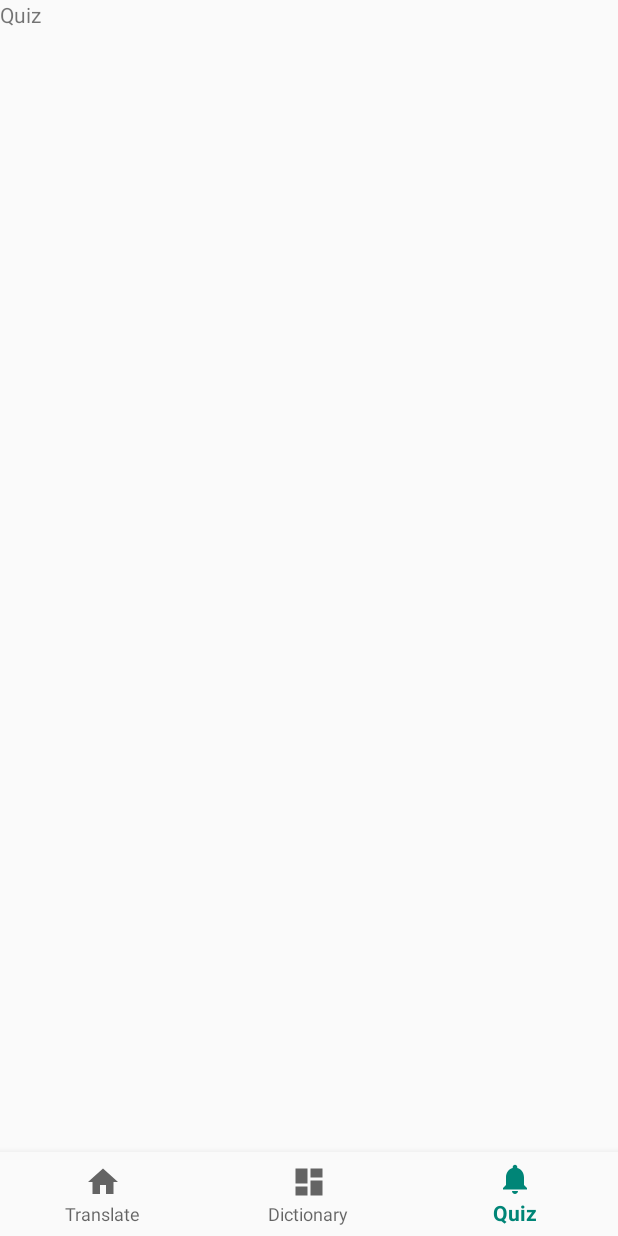
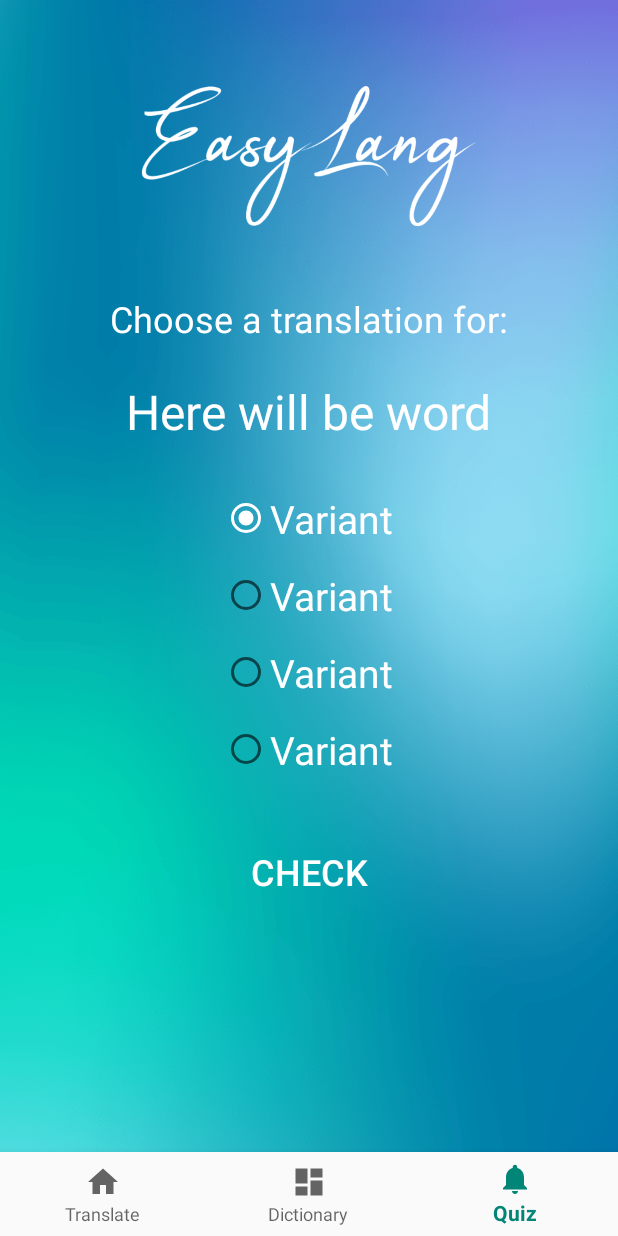
Before and after one commit to Kirill1org/EasyLang, an Android app: the screen it shows after launch (MainActivity), item 3 of the bottom bar chosen, on a phone screen of 412 x 824 dp. Run offline under Robolectric (Android 15) with nearby library versions, the phone set to English and light mode, and no system bars.

Commit message:
finish first fragment layout

```diff
--- a/app/src/main/java/com/easylang/TranslateFragment.java
+++ b/app/src/main/java/com/easylang/TranslateFragment.java
@@ -53,6 +53,7 @@ public class TranslateFragment extends Fragment {
         spinnerInput.setAdapter(adapterInput);
         spinnerOutput.setAdapter(adapterOutput);
 
+
     }
 
 }
--- a/app/src/main/res/layout/fragment_quiz.xml
+++ b/app/src/main/res/layout/fragment_quiz.xml
@@ -1,13 +1,110 @@
 <?xml version="1.0" encoding="utf-8"?>
-<FrameLayout xmlns:android="http://schemas.android.com/apk/res/android"
+<androidx.constraintlayout.widget.ConstraintLayout xmlns:android="http://schemas.android.com/apk/res/android"
+    xmlns:app="http://schemas.android.com/apk/res-auto"
     xmlns:tools="http://schemas.android.com/tools"
     android:layout_width="match_parent"
     android:layout_height="match_parent"
     tools:context=".QuizFragment">
 
-    <TextView
+    <ImageView
+        android:id="@+id/imageView2"
         android:layout_width="match_parent"
         android:layout_height="match_parent"
-        android:text="Quiz" />
+        android:scaleType="centerCrop"
+        android:src="@drawable/fon1"
+        tools:layout_editor_absoluteX="-657dp"
+        tools:layout_editor_absoluteY="218dp" />
 
-</FrameLayout>
+    <TextView
+        android:id="@+id/textView2"
+        android:layout_width="wrap_content"
+        android:layout_height="wrap_content"
+        android:layout_marginTop="196dp"
+        android:text="@string/quiz_title"
+        android:textColor="@color/colorWhite"
+        android:textSize="@dimen/text_size_condition"
+        app:layout_constraintEnd_toEndOf="@+id/imageView2"
+        app:layout_constraintStart_toStartOf="@+id/imageView2"
+        app:layout_constraintTop_toTopOf="@+id/imageView2" />
+
+    <TextView
+        android:id="@+id/word"
+        android:layout_width="wrap_content"
+        android:layout_height="wrap_content"
+        android:layout_marginTop="24dp"
+        android:text="Here will be word"
+        android:textColor="@color/colorWhite"
+        android:textSize="@dimen/text_size_word"
+        app:layout_constraintEnd_toEndOf="@+id/imageView2"
+        app:layout_constraintStart_toStartOf="@+id/imageView2"
+        app:layout_constraintTop_toBottomOf="@+id/textView2" />
+
+    <RadioGroup
+        android:id="@+id/radioGroup"
+        android:layout_width="wrap_content"
+        android:layout_height="wrap_content"
+        android:layout_marginTop="24dp"
+        android:foregroundTint="@color/colorWhite"
+        app:layout_constraintEnd_toEndOf="@+id/imageView2"
+        app:layout_constraintHorizontal_bias="0.498"
+        app:layout_constraintStart_toStartOf="@+id/imageView2"
+        app:layout_constraintTop_toBottomOf="@+id/word">
+
+        <RadioButton
+            android:id="@+id/radio1"
+            android:layout_width="wrap_content"
+            android:layout_height="wrap_content"
+            android:layout_margin="@dimen/radio_margin"
+            android:checked="true"
+            android:text="@string/variant"
+            android:textColor="@color/colorWhite"
+            android:textSize="@dimen/text_size_radio" />
+
+        <RadioButton
+            android:id="@+id/radio2"
+            android:layout_width="wrap_content"
+            android:layout_height="wrap_content"
+            android:layout_margin="@dimen/radio_margin"
+            android:text="@string/variant"
+            android:textColor="@color/colorWhite"
+            android:textSize="@dimen/text_size_radio" />
+
+        <RadioButton
+            android:id="@+id/radio3"
+            android:layout_width="wrap_content"
+            android:layout_height="wrap_content"
+            android:layout_margin="@dimen/radio_margin"
+            android:layout_weight="1"
+            android:text="@string/variant"
+            android:textColor="@color/colorWhite"
+            android:textSize="@dimen/text_size_radio" />
+
+        <RadioButton
+
+            android:id="@+id/radio4"
+            android:layout_width="wrap_content"
+            android:layout_height="wrap_content"
+            android:layout_margin="@dimen/radio_margin"
+            android:text="@string/variant"
+            android:textColor="@color/colorWhite"
+            android:textSize="@dimen/text_size_radio" />
+    </RadioGroup>
+
+    <Button
+        android:id="@+id/check_btn"
+        android:layout_width="wrap_content"
+        android:layout_height="wrap_content"
+        android:layout_marginStart="8dp"
+        android:layout_marginLeft="8dp"
+        android:layout_marginTop="32dp"
+        android:layout_marginEnd="8dp"
+        android:layout_marginRight="8dp"
+        android:background="?android:attr/selectableItemBackground"
+        android:text="@string/check_btn"
+        android:textColor="@color/colorWhite"
+        android:textSize="@dimen/text_size_condition"
+        app:layout_constraintEnd_toEndOf="@+id/imageView2"
+        app:layout_constraintStart_toStartOf="parent"
+        app:layout_constraintTop_toBottomOf="@+id/radioGroup" />
+
+</androidx.constraintlayout.widget.ConstraintLayout>
--- a/app/src/main/res/layout/fragment_translate.xml
+++ b/app/src/main/res/layout/fragment_translate.xml
@@ -69,7 +69,7 @@
         app:layout_constraintStart_toStartOf="@+id/imageView"
         app:layout_constraintTop_toBottomOf="@+id/output_lang"
         android:text="Translation will be here!"
-        android:textSize="24sp"
+        android:textSize="@dimen/text_size_condition"
         android:textAlignment="center"/>
 
     <Button
--- a/app/src/main/res/values/colors.xml
+++ b/app/src/main/res/values/colors.xml
@@ -2,6 +2,6 @@
 <resources>
     <color name="colorPrimary">#008577</color>
     <color name="colorPrimaryDark">#00574B</color>
-    <color name="colorAccent">#D81B60</color>
+    <color name="colorAccent">#FFFFFF</color>
     <color name="colorWhite">#FFFFFF</color>
 </resources>
--- a/app/src/main/res/values/dimens.xml
+++ b/app/src/main/res/values/dimens.xml
@@ -2,4 +2,8 @@
     <!-- Default screen margins, per the Android Design guidelines. -->
     <dimen name="activity_horizontal_margin">16dp</dimen>
     <dimen name="activity_vertical_margin">16dp</dimen>
+    <dimen name="text_size_condition">24sp</dimen>
+    <dimen name="text_size_radio">26sp</dimen>
+    <dimen name="text_size_word">32sp</dimen>
+    <dimen name="radio_margin">8dp</dimen>
 </resources>
--- a/app/src/main/res/values/strings.xml
+++ b/app/src/main/res/values/strings.xml
@@ -2,5 +2,9 @@
     <string name="app_name">Easy Lang</string>
     <string name="title_translate">Translate</string>
     <string name="title_dictionary">Dictionary</string>
+    <string name="quiz_title">Choose a translation for:</string>
     <string name="title_quiz">Quiz</string>
+    <string name="variant">Variant</string>
+    <string name="check_btn">Check</string>
+
 </resources>
```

* * * * * * *

The material is to be written out word for word, and the pictures are to be left out.

## FINAL ANSWER
Before and after one commit to Kirill1org/EasyLang, an Android app: the screen it shows after launch (MainActivity), item 3 of the bottom bar chosen, on a phone screen of 412 x 824 dp. Run offline under Robolectric (Android 15) with nearby library versions, the phone set to English and light mode, and no system bars.

Commit message:
finish first fragment layout

```diff
--- a/app/src/main/java/com/easylang/TranslateFragment.java
+++ b/app/src/main/java/com/easylang/TranslateFragment.java
@@ -53,6 +53,7 @@ public class TranslateFragment extends Fragment {
         spinnerInput.setAdapter(adapterInput);
         spinnerOutput.setAdapter(adapterOutput);
 
+
     }
 
 }
--- a/app/src/main/res/layout/fragment_quiz.xml
+++ b/app/src/main/res/layout/fragment_quiz.xml
@@ -1,13 +1,110 @@
 <?xml version="1.0" encoding="utf-8"?>
-<FrameLayout xmlns:android="http://schemas.android.com/apk/res/android"
+<androidx.constraintlayout.widget.ConstraintLayout xmlns:android="http://schemas.android.com/apk/res/android"
+    xmlns:app="http://schemas.android.com/apk/res-auto"
     xmlns:tools="http://schemas.android.com/tools"
     android:layout_width="match_parent"
     android:layout_height="match_parent"
     tools:context=".QuizFragment">
 
-    <TextView
+    <ImageView
+        android:id="@+id/imageView2"
         android:layout_width="match_parent"
         android:layout_height="match_parent"
-        android:text="Quiz" />
+        android:scaleType="centerCrop"
+        android:src="@drawable/fon1"
+        tools:layout_editor_absoluteX="-657dp"
+        tools:layout_editor_absoluteY="218dp" />
 
-</FrameLayout>
+    <TextView
+        android:id="@+id/textView2"
+        android:layout_width="wrap_content"
+        android:layout_height="wrap_content"
+        android:layout_marginTop="196dp"
+        android:text="@string/quiz_title"
+        android:textColor="@color/colorWhite"
+        android:textSize="@dimen/text_size_condition"
+        app:layout_constraintEnd_toEndOf="@+id/imageView2"
+        app:layout_constraintStart_toStartOf="@+id/imageView2"
+        app:layout_constraintTop_toTopOf="@+id/imageView2" />
+
+    <TextView
+        android:id="@+id/word"
+        android:layout_width="wrap_content"
+        android:layout_height="wrap_content"
+        android:layout_marginTop="24dp"
+        android:text="Here will be word"
+        android:textColor="@color/colorWhite"
+        android:textSize="@dimen/text_size_word"
+        app:layout_constraintEnd_toEndOf="@+id/imageView2"
+        app:layout_constraintStart_toStartOf="@+id/imageView2"
+        app:layout_constraintTop_toBottomOf="@+id/textView2" />
+
+    <RadioGroup
+        android:id="@+id/radioGroup"
+        android:layout_width="wrap_content"
+        android:layout_height="wrap_content"
+        android:layout_marginTop="24dp"
+        android:foregroundTint="@color/colorWhite"
+        app:layout_constraintEnd_toEndOf="@+id/imageView2"
+        app:layout_constraintHorizontal_bias="0.498"
+        app:layout_constraintStart_toStartOf="@+id/imageView2"
+        app:layout_constraintTop_toBottomOf="@+id/word">
+
+        <RadioButton
+            android:id="@+id/radio1"
+            android:layout_width="wrap_content"
+            android:layout_height="wrap_content"
+            android:layout_margin="@dimen/radio_margin"
+            android:checked="true"
+            android:text="@string/variant"
+            android:textColor="@color/colorWhite"
+            android:textSize="@dimen/text_size_radio" />
+
+        <RadioButton
+            android:id="@+id/radio2"
+            android:layout_width="wrap_content"
+            android:layout_height="wrap_content"
+            android:layout_margin="@dimen/radio_margin"
+            android:text="@string/variant"
+            android:textColor="@color/colorWhite"
+            android:textSize="@dimen/text_size_radio" />
+
+        <RadioButton
+            android:id="@+id/radio3"
+            android:layout_width="wrap_content"
+            android:layout_height="wrap_content"
+            android:layout_margin="@dimen/radio_margin"
+            android:layout_weight="1"
+            android:text="@string/variant"
+            android:textColor="@color/colorWhite"
+            android:textSize="@dimen/text_size_radio" />
+
+        <RadioButton
+
+            android:id="@+id/radio4"
+            android:layout_width="wrap_content"
+            android:layout_height="wrap_content"
+            android:layout_margin="@dimen/radio_margin"
+            android:text="@string/variant"
+            android:textColor="@color/colorWhite"
+            android:textSize="@dimen/text_size_radio" />
+    </RadioGroup>
+
+    <Button
+        android:id="@+id/check_btn"
+        android:layout_width="wrap_content"
+        android:layout_height="wrap_content"
+        android:layout_marginStart="8dp"
+        android:layout_marginLeft="8dp"
+        android:layout_marginTop="32dp"
+        android:layout_marginEnd="8dp"
+        android:layout_marginRight="8dp"
+        android:background="?android:attr/selectableItemBackground"
+        android:text="@string/check_btn"
+        android:textColor="@color/colorWhite"
+        android:textSize="@dimen/text_size_condition"
+        app:layout_constraintEnd_toEndOf="@+id/imageView2"
+        app:layout_constraintStart_toStartOf="parent"
+        app:layout_constraintTop_toBottomOf="@+id/radioGroup" />
+
+</androidx.constraintlayout.widget.ConstraintLayout>
--- a/app/src/main/res/layout/fragment_translate.xml
+++ b/app/src/main/res/layout/fragment_translate.xml
@@ -69,7 +69,7 @@
         app:layout_constraintStart_toStartOf="@+id/imageView"
         app:layout_constraintTop_toBottomOf="@+id/output_lang"
         android:text="Translation will be here!"
-        android:textSize="24sp"
+        android:textSize="@dimen/text_size_condition"
         android:textAlignment="center"/>
 
     <Button
--- a/app/src/main/res/values/colors.xml
+++ b/app/src/main/res/values/colors.xml
@@ -2,6 +2,6 @@
 <resources>
     <color name="colorPrimary">#008577</color>
     <color name="colorPrimaryDark">#00574B</color>
-    <color name="colorAccent">#D81B60</color>
+    <color name="colorAccent">#FFFFFF</color>
     <color name="colorWhite">#FFFFFF</color>
 </resources>
--- a/app/src/main/res/values/dimens.xml
+++ b/app/src/main/res/values/dimens.xml
@@ -2,4 +2,8 @@
     <!-- Default screen margins, per the Android Design guidelines. -->
     <dimen name="activity_horizontal_margin">16dp</dimen>
     <dimen name="activity_vertical_margin">16dp</dimen>
+    <dimen name="text_size_condition">24sp</dimen>
+    <dimen name="text_size_radio">26sp</dimen>
+    <dimen name="text_size_word">32sp</dimen>
+    <dimen name="radio_margin">8dp</dimen>
 </resources>
--- a/app/src/main/res/values/strings.xml
+++ b/app/src/main/res/values/strings.xml
@@ -2,5 +2,9 @@
     <string name="app_name">Easy Lang</string>
     <string name="title_translate">Translate</string>
     <string name="title_dictionary">Dictionary</string>
+    <string name="quiz_title">Choose a translation for:</string>
     <string name="title_quiz">Quiz</string>
+    <string name="variant">Variant</string>
+    <string name="check_btn">Check</string>
+
 </resources>
```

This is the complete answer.